The brothers and company in skateboarding action. Produced by Russel Albert Daniels for Mill Valley Patch, via You Tube.
The brothers - a business school grad and a wetsuit designer for Patagonia - compare using the Sporting-Sail to tow-in surfing: It allows users "to carve bigger and longer hills on smaller more playful set-ups." But it also allows them to incorporate more of the elements into their sport, giving them the ability "harness new terrain depending on wind conditions that day."
"Nobody goes skateboarding and says, ‘It's a northwest wind coming in at 13 knots, I should go skate at Fort Cronkite Hill,'" said Nick in a video interview with Time, "but now we start to think that way."
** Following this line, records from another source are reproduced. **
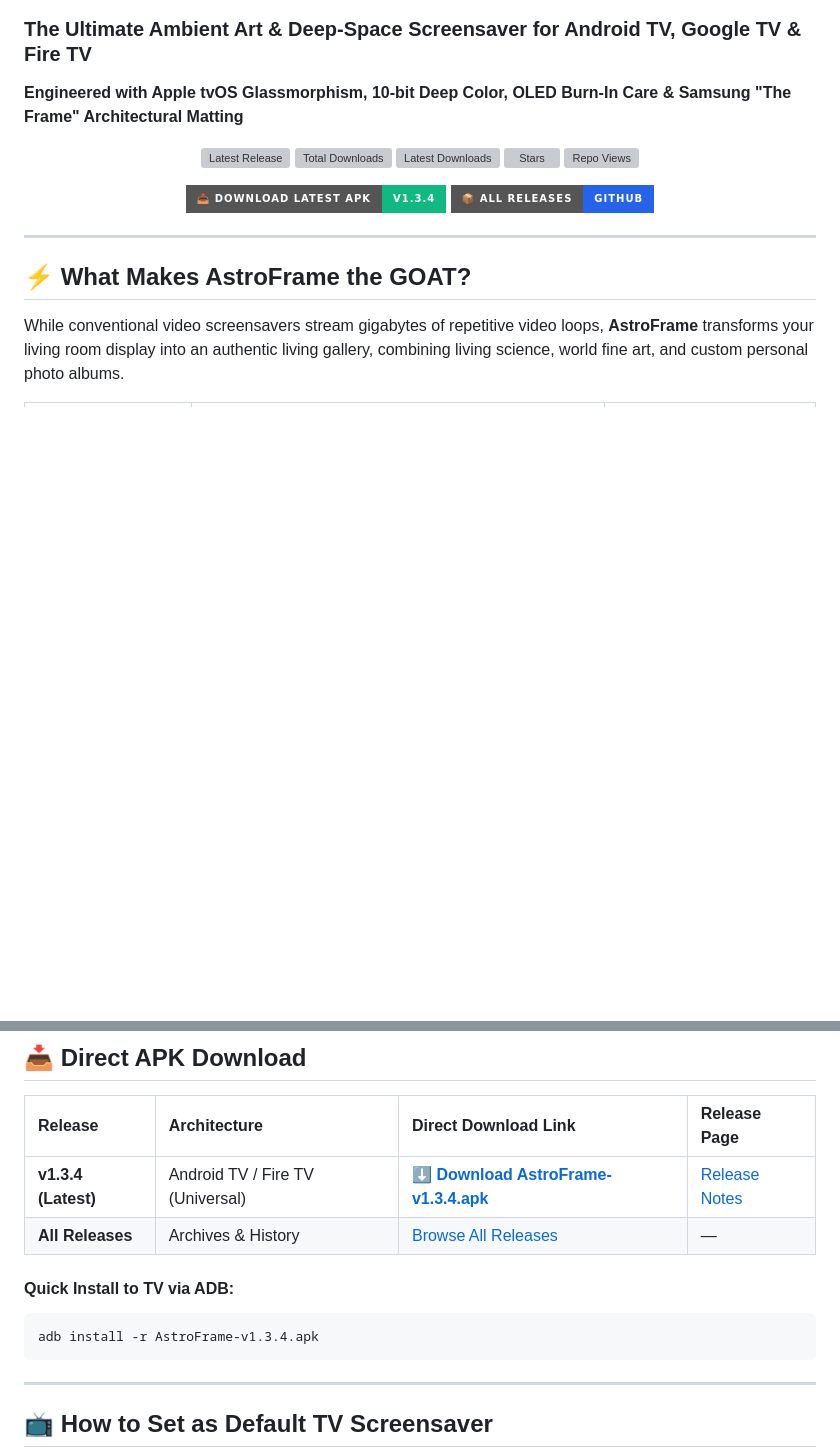
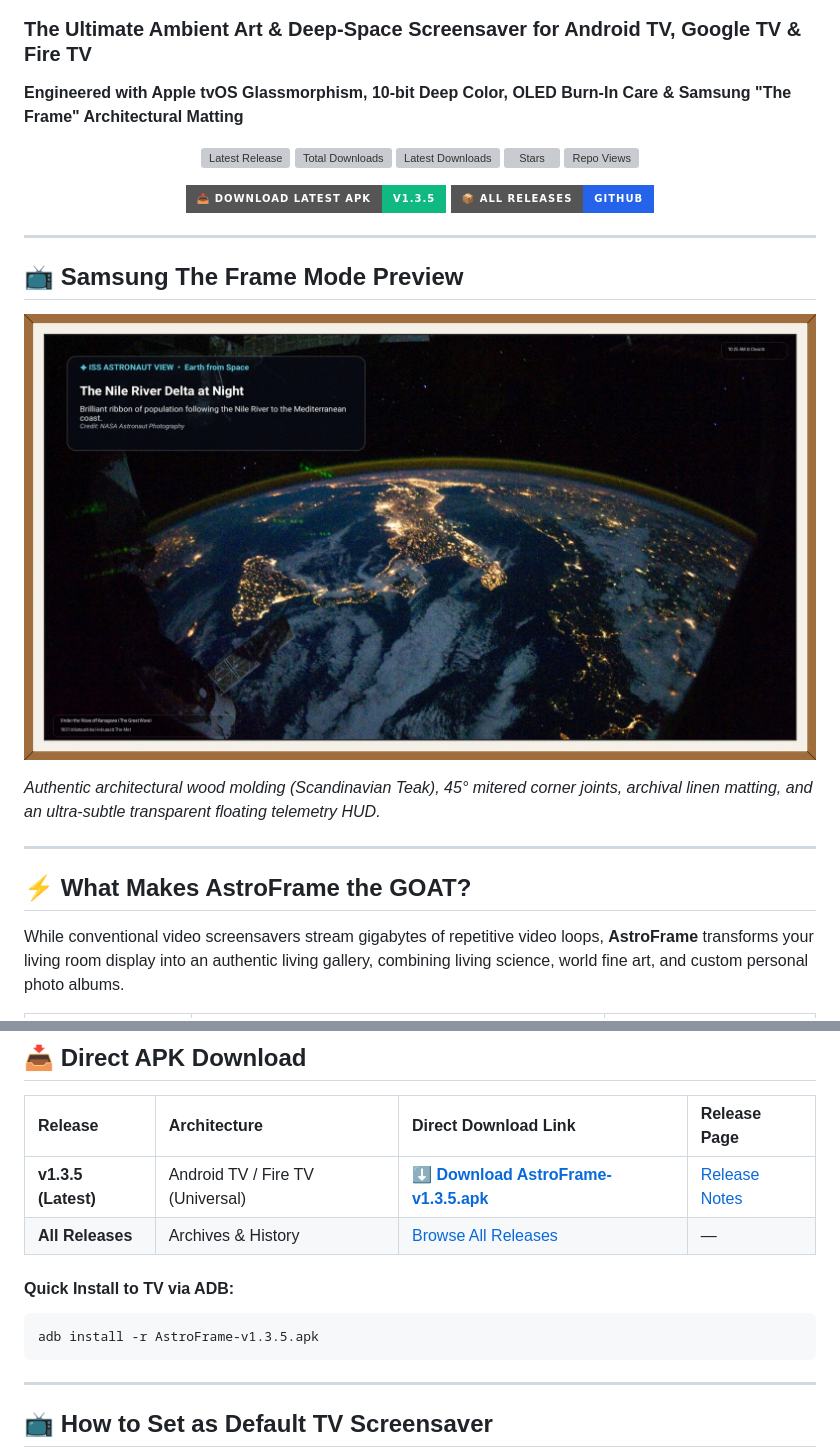
Before and after one commit to mandy321/AstroFrame, a Markdown page: README.md, 2 parts joined by grey strips. GitHub-like rendering; pictures changed too: screenshots/the_frame_preview.jpg (added); badges without logos; blank space fills up the shorter version; grey boxes are pictures that could not be loaded.

Commit message:
feat(v1.3.5): Ultra-subtle floating typography overlay & Samsung The Frame preview in README

````diff
--- a/README.md
+++ b/README.md
@@ -12,8 +12,8 @@
 </p>
 
 <p align="center">
-  <a href="https://github.com/mandy321/AstroFrame/releases/latest/download/AstroFrame-v1.3.4.apk">
-    <img src="https://img.shields.io/badge/📥_DOWNLOAD_LATEST_APK-v1.3.4-success?style=for-the-badge&logo=android&logoColor=white&color=10B981" alt="Download APK" height="40">
+  <a href="https://github.com/mandy321/AstroFrame/releases/latest/download/AstroFrame-v1.3.5.apk">
+    <img src="https://img.shields.io/badge/📥_DOWNLOAD_LATEST_APK-v1.3.5-success?style=for-the-badge&logo=android&logoColor=white&color=10B981" alt="Download APK" height="40">
   </a>
   <a href="https://github.com/mandy321/AstroFrame/releases/latest">
     <img src="https://img.shields.io/badge/📦_ALL_RELEASES-GITHUB-blue?style=for-the-badge&logo=github&color=2563EB" alt="All Releases" height="40">
@@ -21,6 +21,16 @@
 </p>
 
 ---
+## 📺 Samsung The Frame Mode Preview
+
+<p align="center">
+  <img src="screenshots/the_frame_preview.jpg" alt="AstroFrame Samsung The Frame TV Mode" width="900" style="border-radius: 8px; box-shadow: 0 10px 30px rgba(0,0,0,0.5);">
+</p>
+
+*Authentic architectural wood molding (Scandinavian Teak), 45° mitered corner joints, archival linen matting, and an ultra-subtle transparent floating telemetry HUD.*
+
+---
+
 
 ## ⚡ What Makes AstroFrame the GOAT?
 
@@ -155,12 +165,12 @@ Target Directory on TV:
 
 | Release | Architecture | Direct Download Link | Release Page |
 | :--- | :--- | :--- | :--- |
-| **v1.3.4 (Latest)** | Android TV / Fire TV (Universal) | [**⬇️ Download AstroFrame-v1.3.4.apk**](https://github.com/mandy321/AstroFrame/releases/latest/download/AstroFrame-v1.3.4.apk) | [Release Notes](https://github.com/mandy321/AstroFrame/releases/latest) |
+| **v1.3.5 (Latest)** | Android TV / Fire TV (Universal) | [**⬇️ Download AstroFrame-v1.3.5.apk**](https://github.com/mandy321/AstroFrame/releases/latest/download/AstroFrame-v1.3.5.apk) | [Release Notes](https://github.com/mandy321/AstroFrame/releases/latest) |
 | **All Releases** | Archives & History | [Browse All Releases](https://github.com/mandy321/AstroFrame/releases) | — |
 
 #### Quick Install to TV via ADB:
 ```bash
-adb install -r AstroFrame-v1.3.4.apk
+adb install -r AstroFrame-v1.3.5.apk
 ```
 
 ---
````
Also changed, not shown: 2 other files.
Today, the brothers' modification of their grandfather's original "Ski-Klipper" is made from military grade parachute fabric, and can be purchased from their site for $79, with a few upcoming designs (priced $39-$99) on the way. Whether the chutes become a commercial success or not is yet to be seen, but one thing is clear: Skiing, skateboarding, and even surfing with all of the elements fully in mind - and in hand - is a beautiful thing.